=== DATA TO EXAMINE ===
________________
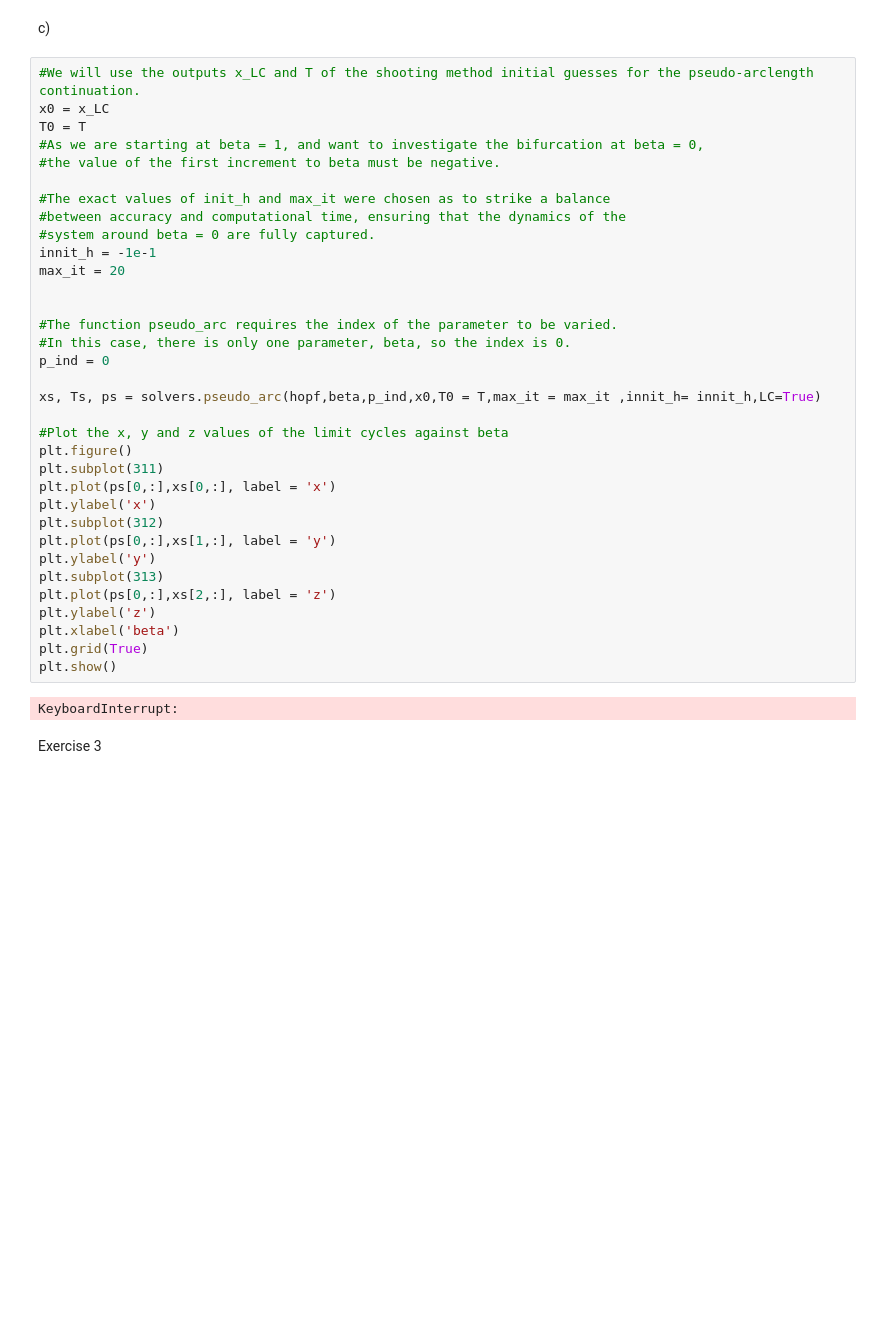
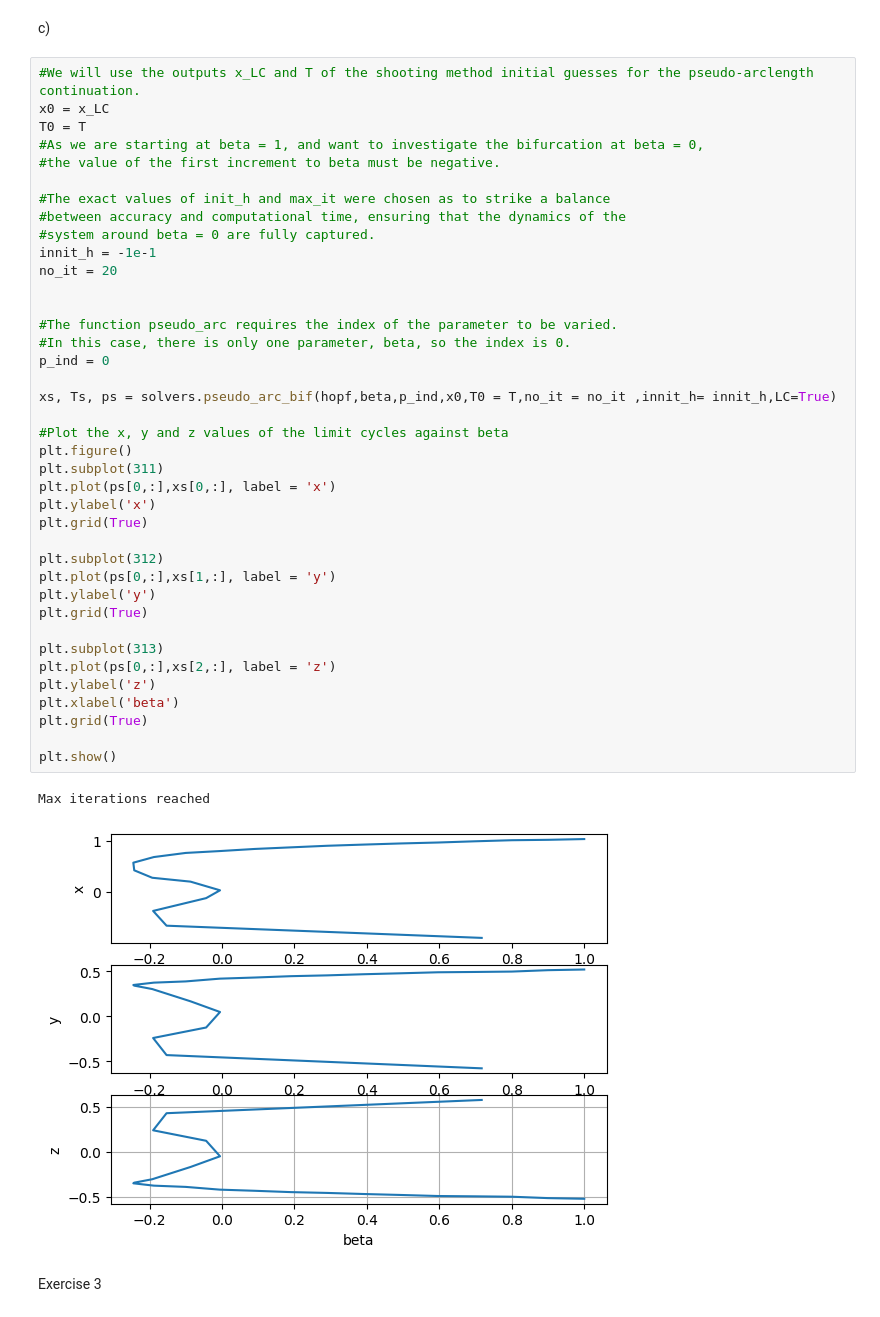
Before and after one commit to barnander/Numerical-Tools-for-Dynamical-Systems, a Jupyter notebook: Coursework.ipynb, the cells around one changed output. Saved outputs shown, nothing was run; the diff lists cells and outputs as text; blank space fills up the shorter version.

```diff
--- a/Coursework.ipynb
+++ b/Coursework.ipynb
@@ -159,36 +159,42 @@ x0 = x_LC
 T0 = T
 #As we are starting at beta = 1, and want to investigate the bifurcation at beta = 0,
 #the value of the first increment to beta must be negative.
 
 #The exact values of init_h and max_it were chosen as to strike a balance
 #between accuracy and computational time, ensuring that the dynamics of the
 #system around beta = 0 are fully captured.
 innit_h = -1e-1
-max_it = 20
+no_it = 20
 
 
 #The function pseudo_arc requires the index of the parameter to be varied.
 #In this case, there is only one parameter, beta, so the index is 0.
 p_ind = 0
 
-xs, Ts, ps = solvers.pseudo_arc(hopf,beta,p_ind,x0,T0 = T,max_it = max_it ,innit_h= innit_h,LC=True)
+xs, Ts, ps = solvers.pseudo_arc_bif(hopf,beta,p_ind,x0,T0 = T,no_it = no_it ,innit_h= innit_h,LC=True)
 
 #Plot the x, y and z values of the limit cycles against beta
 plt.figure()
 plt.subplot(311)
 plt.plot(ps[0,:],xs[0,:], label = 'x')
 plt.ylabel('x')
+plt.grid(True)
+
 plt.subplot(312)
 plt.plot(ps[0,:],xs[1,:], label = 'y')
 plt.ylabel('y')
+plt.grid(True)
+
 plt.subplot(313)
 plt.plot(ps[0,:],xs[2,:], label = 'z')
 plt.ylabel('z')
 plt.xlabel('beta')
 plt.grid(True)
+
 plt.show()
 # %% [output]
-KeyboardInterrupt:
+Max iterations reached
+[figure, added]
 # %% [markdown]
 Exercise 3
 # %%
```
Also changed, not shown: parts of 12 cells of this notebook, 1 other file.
________________
=== WORK ITEM ===
Retype the data above in full, exactly as it stands, and skip any image.

=== ANSWER TO THIS EXERCISE ===
Before and after one commit to barnander/Numerical-Tools-for-Dynamical-Systems, a Jupyter notebook: Coursework.ipynb, the cells around one changed output. Saved outputs shown, nothing was run; the diff lists cells and outputs as text; blank space fills up the shorter version.

```diff
--- a/Coursework.ipynb
+++ b/Coursework.ipynb
@@ -159,36 +159,42 @@ x0 = x_LC
 T0 = T
 #As we are starting at beta = 1, and want to investigate the bifurcation at beta = 0,
 #the value of the first increment to beta must be negative.
 
 #The exact values of init_h and max_it were chosen as to strike a balance
 #between accuracy and computational time, ensuring that the dynamics of the
 #system around beta = 0 are fully captured.
 innit_h = -1e-1
-max_it = 20
+no_it = 20
 
 
 #The function pseudo_arc requires the index of the parameter to be varied.
 #In this case, there is only one parameter, beta, so the index is 0.
 p_ind = 0
 
-xs, Ts, ps = solvers.pseudo_arc(hopf,beta,p_ind,x0,T0 = T,max_it = max_it ,innit_h= innit_h,LC=True)
+xs, Ts, ps = solvers.pseudo_arc_bif(hopf,beta,p_ind,x0,T0 = T,no_it = no_it ,innit_h= innit_h,LC=True)
 
 #Plot the x, y and z values of the limit cycles against beta
 plt.figure()
 plt.subplot(311)
 plt.plot(ps[0,:],xs[0,:], label = 'x')
 plt.ylabel('x')
+plt.grid(True)
+
 plt.subplot(312)
 plt.plot(ps[0,:],xs[1,:], label = 'y')
 plt.ylabel('y')
+plt.grid(True)
+
 plt.subplot(313)
 plt.plot(ps[0,:],xs[2,:], label = 'z')
 plt.ylabel('z')
 plt.xlabel('beta')
 plt.grid(True)
+
 plt.show()
 # %% [output]
-KeyboardInterrupt:
+Max iterations reached
+[figure, added]
 # %% [markdown]
 Exercise 3
 # %%
```
Also changed, not shown: parts of 12 cells of this notebook, 1 other file.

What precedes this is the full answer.